In 1974, Annie's father, who had undiagnosed Alzheimer's dementia, left his house to walk to the corner market and disappeared. He was never seen again. His skull was recovered several years later in the wild area of a local park; cause of death unclear. We speculated that he had gotten confused and attempted to return to the neighborhood where he had lived decades earlier. He may have died of exposure, or it may have been a homicide. The four years of uncertainty between his disappearance and the discovery of his remains drove his wife over the edge of reason, and of course it was Annie and her sister Helen who had to cope. Perhaps she should be forgiven for her fatalism. Annie herself eventually developed Alzheimer's disease. In 2002 we convinced her (coerced her) to move out of her home and into an assisted living facility. She hated it at first, but as her dementia progressed, she felt safe there.
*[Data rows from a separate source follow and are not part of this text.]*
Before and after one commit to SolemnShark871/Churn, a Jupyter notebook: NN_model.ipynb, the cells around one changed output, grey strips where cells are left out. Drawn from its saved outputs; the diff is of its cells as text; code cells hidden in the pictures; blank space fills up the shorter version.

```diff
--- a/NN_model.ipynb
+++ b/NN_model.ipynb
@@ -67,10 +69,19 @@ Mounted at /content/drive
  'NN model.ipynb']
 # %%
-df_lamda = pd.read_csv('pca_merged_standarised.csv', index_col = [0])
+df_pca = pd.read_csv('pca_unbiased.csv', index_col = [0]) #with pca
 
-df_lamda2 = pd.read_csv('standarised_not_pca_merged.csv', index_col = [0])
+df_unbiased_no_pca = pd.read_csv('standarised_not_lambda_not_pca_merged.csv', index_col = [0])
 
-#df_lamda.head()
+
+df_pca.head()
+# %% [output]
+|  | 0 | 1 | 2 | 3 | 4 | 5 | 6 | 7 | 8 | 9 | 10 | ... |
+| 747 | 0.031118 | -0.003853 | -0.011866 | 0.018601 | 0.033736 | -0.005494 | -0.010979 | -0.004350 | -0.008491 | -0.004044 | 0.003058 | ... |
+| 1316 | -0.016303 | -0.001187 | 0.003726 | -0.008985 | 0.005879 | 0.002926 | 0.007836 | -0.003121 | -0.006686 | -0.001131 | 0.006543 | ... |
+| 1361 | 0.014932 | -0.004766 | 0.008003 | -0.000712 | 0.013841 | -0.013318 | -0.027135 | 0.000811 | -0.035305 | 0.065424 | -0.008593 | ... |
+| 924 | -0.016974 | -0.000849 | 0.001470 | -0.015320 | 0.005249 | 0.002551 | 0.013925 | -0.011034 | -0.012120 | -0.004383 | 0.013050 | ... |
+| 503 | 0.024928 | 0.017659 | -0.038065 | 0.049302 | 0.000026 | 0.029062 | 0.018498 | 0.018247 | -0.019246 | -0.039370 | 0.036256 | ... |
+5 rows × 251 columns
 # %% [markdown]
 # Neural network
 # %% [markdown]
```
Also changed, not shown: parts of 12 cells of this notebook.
So many of these events, the things I think of when I think about my grandmother's life, are just what life sends to each of us. Tolstoy wrote, "Happy families are all alike; every unhappy family is unhappy in its own way." Does that mean the details of unhappiness are really important? In my two years of weekly visits with Annie before she died, she certainly focused on them. Perhaps she was depressed - maybe she always had been. Perhaps her soul was doing its karmic work. Perhaps she had simply learned too well the early lessons that the universe is a fearful place and the gods not to be trusted.
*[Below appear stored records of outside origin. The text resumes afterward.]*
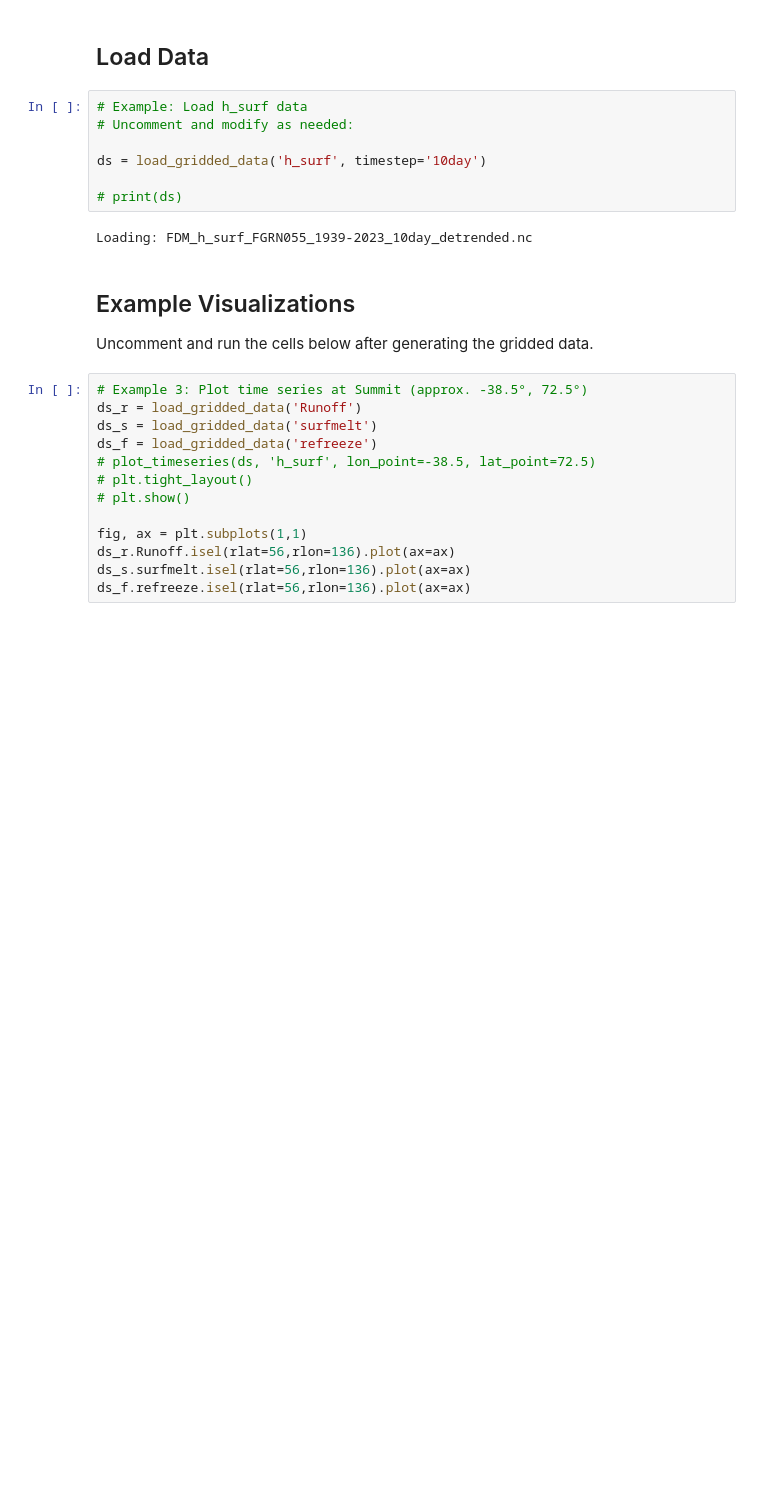
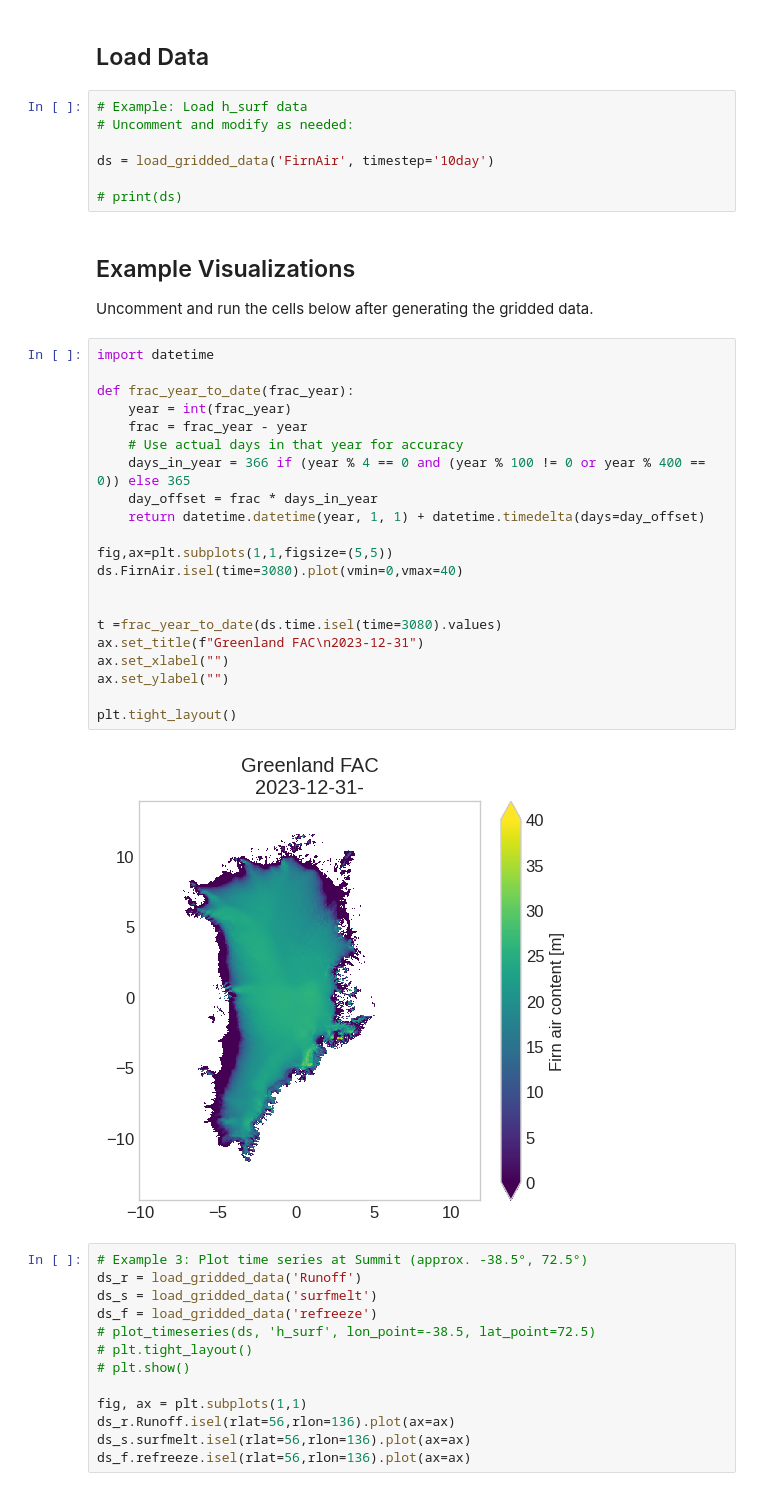
Before and after one commit to IMAU-ice-and-climate/IMAU-FDM, a Jupyter notebook: post-process/visualization/visualize_maps.ipynb, the cells around one changed output. Cells and saved outputs as stored; diff of their text form; blank space fills up the shorter version.

```diff
--- a/post-process/visualization/visualize_maps.ipynb
+++ b/post-process/visualization/visualize_maps.ipynb
@@ -95,15 +94,36 @@ Available gridded files:
 # Example: Load h_surf data
 # Uncomment and modify as needed:
 
-ds = load_gridded_data('h_surf', timestep='10day')
+ds = load_gridded_data('FirnAir', timestep='10day')
 
 # print(ds)
-# %% [output]
-Loading: FDM_h_surf_FGRN055_1939-2023_10day_detrended.nc
 # %% [markdown]
 ## Example Visualizations
 
 Uncomment and run the cells below after generating the gridded data.
+# %%
+import datetime
+
+def frac_year_to_date(frac_year):
+    year = int(frac_year)
+    frac = frac_year - year
+    # Use actual days in that year for accuracy
+    days_in_year = 366 if (year % 4 == 0 and (year % 100 != 0 or year % 400 == 0)) else 365
+    day_offset = frac * days_in_year
+    return datetime.datetime(year, 1, 1) + datetime.timedelta(days=day_offset)
+
+fig,ax=plt.subplots(1,1,figsize=(5,5))
+ds.FirnAir.isel(time=3080).plot(vmin=0,vmax=40)
+
+
+t =frac_year_to_date(ds.time.isel(time=3080).values)
+ax.set_title(f"Greenland FAC\n2023-12-31")
+ax.set_xlabel("")
+ax.set_ylabel("")
+
+plt.tight_layout()
+# %% [output]
+[figure, added]
 # %%
 # Example 3: Plot time series at Summit (approx. -38.5°, 72.5°)
 ds_r = load_gridded_data('Runoff')
```
Also changed, not shown: parts of 2 cells of this notebook.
As difficult as she was to be with sometimes, I miss her.

Monday, January 16, 2006


I've been learning Spanish with a set of Pimsleur audio CDs - great for building quick vocabulary and honing a decent accent, but I felt keenly the lack of written material. How am I supposed to remember the relationships of words, if I can't see the spelling? So I recently bought a simple grammar text and it's been a world of help. The most amazing thing I've discovered? ¡Inverted punctuation! ¿Why don't we have this in English?

¿See, didn’t you find it easier to figure out what’s going on when you had a signal at the beginning that this was going to be a question?
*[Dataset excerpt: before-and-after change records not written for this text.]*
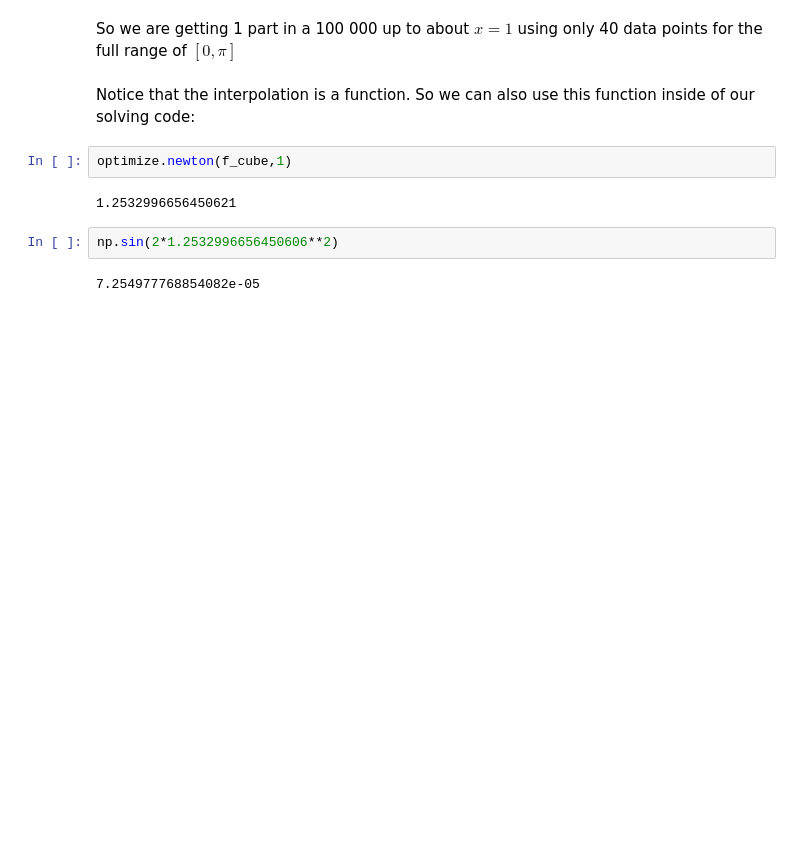
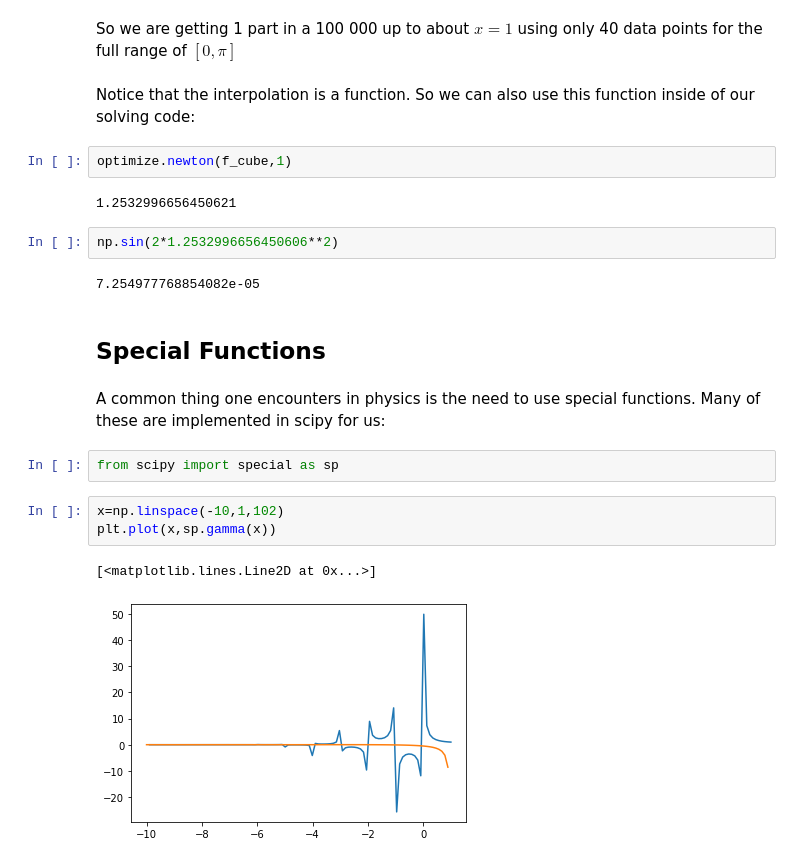
Before and after one commit to drgreen/COGS18_22, a Jupyter notebook: Topic4a Scipy.ipynb, the cells around one changed output. Saved outputs shown, nothing was run; the diff lists cells and outputs as text; blank space fills up the shorter version.

```diff
--- a/Topic4a Scipy.ipynb
+++ b/Topic4a Scipy.ipynb
@@ -357,3 +355,15 @@ optimize.newton(f_cube,1)
 np.sin(2*1.2532996656450606**2)
 # %% [output]
 7.254977768854082e-05
+# %% [markdown]
+## Special Functions
+# %% [markdown]
+A common thing one encounters in physics is the need to use special functions.  Many of these are implemented in scipy for us:
+# %%
+from scipy import special as sp
+# %%
+x=np.linspace(-10,1,102)
+plt.plot(x,sp.gamma(x))
+# %% [output]
+[<matplotlib.lines.Line2D at 0x...>]
+[figure, added]
```
Also changed, not shown: parts of 11 cells of this notebook.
Mere days after this happy discovery, serendipitously I came across a poem celebrating it (¡after a fashion!)...

Appeal to the Grammarians

We, the naturally hopeful,
Need a simple sign
For the myriad ways we’re capsized.
We who love precise language
Need a finer way to convey
Disappointment and perplexity.
For speechlessness and all its inflections,
For up-ended expectations,
For every time we’re ambushed
By trivial or stupefying irony,
For pure incredulity, we need
The inverted exclamation point.
For the dropped smile, the limp handshake,
For whoever has just unwrapped a dumb gift
Or taken the first sip of a flat beer,
Or felt love or pond ice
Give way underfoot, we deserve it.
We need it for the air pocket, the scratch shot,
The child whose ball doesn’t bounce back,
The flat tire at journey’s outset,
The odyssey that ends up in Weehawken.
But mainly because I need it – here and now
As I sit outside the Caffè Reggio
Staring at my espresso and cannoli
After this middle-aged couple
Came strolling by and he suddenly
Veered and sneezed all over my table
And she said to him, “See, that’s why
I don’t like to eat outside.”

by Paul Violi, originally published in Green Mountains Review